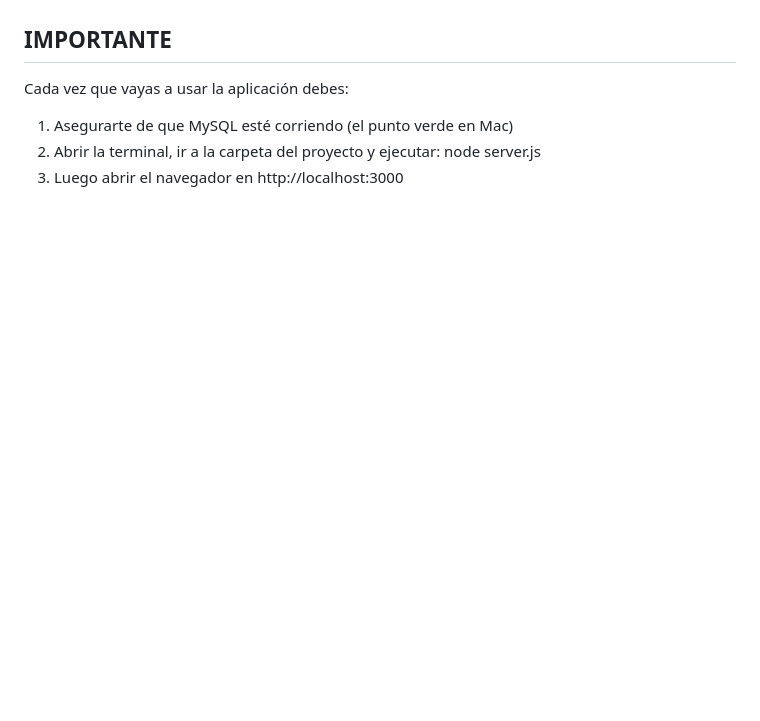
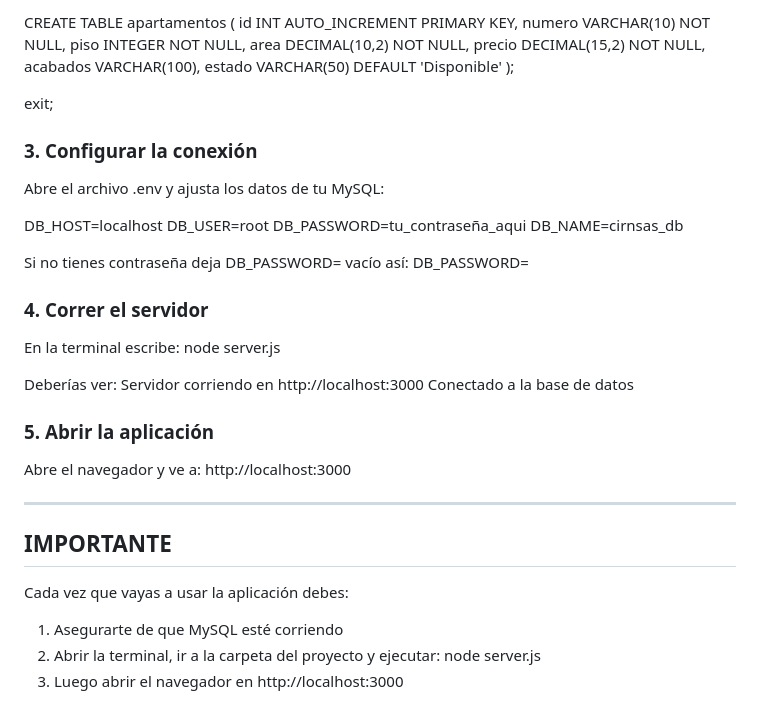
Before and after one commit to samuelrn24/gi-cirnsas-mvp, a Markdown page: README.md, the part around one of its changes. Drawn GitHub-style; blank space fills up the shorter version.

Commit message:
Actualizar README con información del proyecto

```diff
--- a/README.md
+++ b/README.md
@@ -86,6 +73,42 @@
+CREATE TABLE apartamentos (
+    id INT AUTO_INCREMENT PRIMARY KEY,
+    numero VARCHAR(10) NOT NULL,
+    piso INTEGER NOT NULL,
+    area DECIMAL(10,2) NOT NULL,
+    precio DECIMAL(15,2) NOT NULL,
+    acabados VARCHAR(100),
+    estado VARCHAR(50) DEFAULT 'Disponible'
+);
+
+exit;
+
+### 3. Configurar la conexión
+Abre el archivo .env y ajusta los datos de tu MySQL:
+
+DB_HOST=localhost
+DB_USER=root
+DB_PASSWORD=tu_contraseña_aqui
+DB_NAME=cirnsas_db
+
+Si no tienes contraseña deja DB_PASSWORD= vacío así:
+DB_PASSWORD=
+
+### 4. Correr el servidor
+En la terminal escribe:
+node server.js
+
+Deberías ver:
+Servidor corriendo en http://localhost:3000
+Conectado a la base de datos
+
+### 5. Abrir la aplicación
+Abre el navegador y ve a:
+http://localhost:3000
+
+---
 
 ## IMPORTANTE
 Cada vez que vayas a usar la aplicación debes:
-1. Asegurarte de que MySQL esté corriendo (el punto verde en Mac)
+1. Asegurarte de que MySQL esté corriendo
 2. Abrir la terminal, ir a la carpeta del proyecto y ejecutar: node server.js
 3. Luego abrir el navegador en http://localhost:3000
```
Also changed, not shown: other parts of README.md (+58 -71 lines).
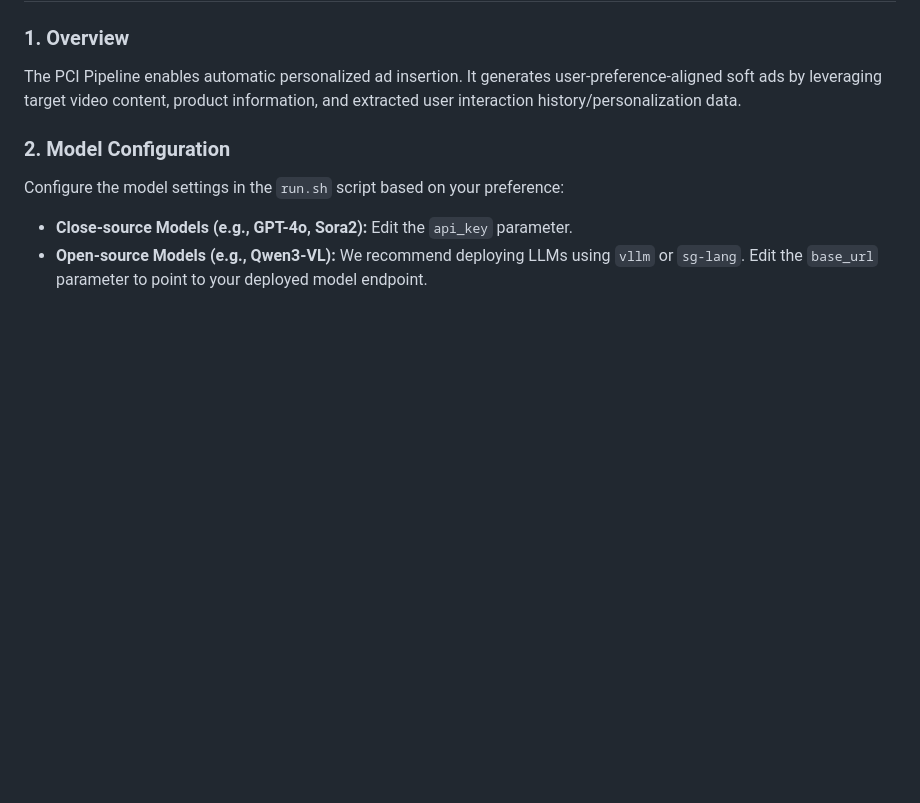
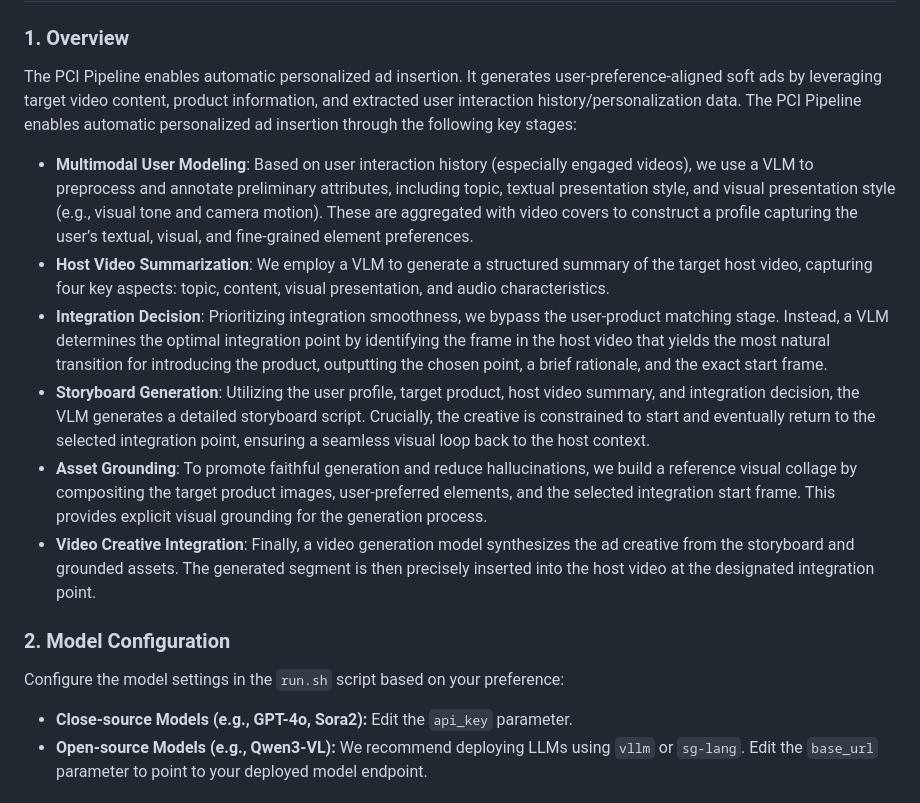
Before and after one commit to RuoxuanXia/NextAds, a Markdown page: README.md, the part around the change. Rendered like a GitHub page; blank space fills up the shorter version.

```diff
--- a/README.md
+++ b/README.md
@@ -126,6 +126,13 @@ Generated inside `ad_runs/user_{uid}/{product_name}/`:
 
 ### 1. Overview
 The PCI Pipeline enables automatic personalized ad insertion. It generates user-preference-aligned soft ads by leveraging target video content, product information, and extracted user interaction history/personalization data.
+The PCI Pipeline enables automatic personalized ad insertion through the following key stages:
+* **Multimodal User Modeling**: Based on user interaction history (especially engaged videos), we use a VLM to preprocess and annotate preliminary attributes, including topic, textual presentation style, and visual presentation style (e.g., visual tone and camera motion). These are aggregated with video covers to construct a profile capturing the user’s textual, visual, and fine-grained element preferences.
+* **Host Video Summarization**: We employ a VLM to generate a structured summary of the target host video, capturing four key aspects: topic, content, visual presentation, and audio characteristics.
+* **Integration Decision**: Prioritizing integration smoothness, we bypass the user-product matching stage. Instead, a VLM determines the optimal integration point by identifying the frame in the host video that yields the most natural transition for introducing the product, outputting the chosen point, a brief rationale, and the exact start frame.
+* **Storyboard Generation**: Utilizing the user profile, target product, host video summary, and integration decision, the VLM generates a detailed storyboard script. Crucially, the creative is constrained to start and eventually return to the selected integration point, ensuring a seamless visual loop back to the host context.
+* **Asset Grounding**: To promote faithful generation and reduce hallucinations, we build a reference visual collage by compositing the target product images, user-preferred elements, and the selected integration start frame. This provides explicit visual grounding for the generation process.
+* **Video Creative Integration**: Finally, a video generation model synthesizes the ad creative from the storyboard and grounded assets. The generated segment is then precisely inserted into the host video at the designated integration point.
 
 ### 2. Model Configuration
 Configure the model settings in the `run.sh` script based on your preference:
```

☆ ☆ ☆

Work required: Copy here each line of the preceding records with "Asegurarte" in it.

Written response:
-1. Asegurarte de que MySQL esté corriendo (el punto verde en Mac)
+1. Asegurarte de que MySQL esté corriendo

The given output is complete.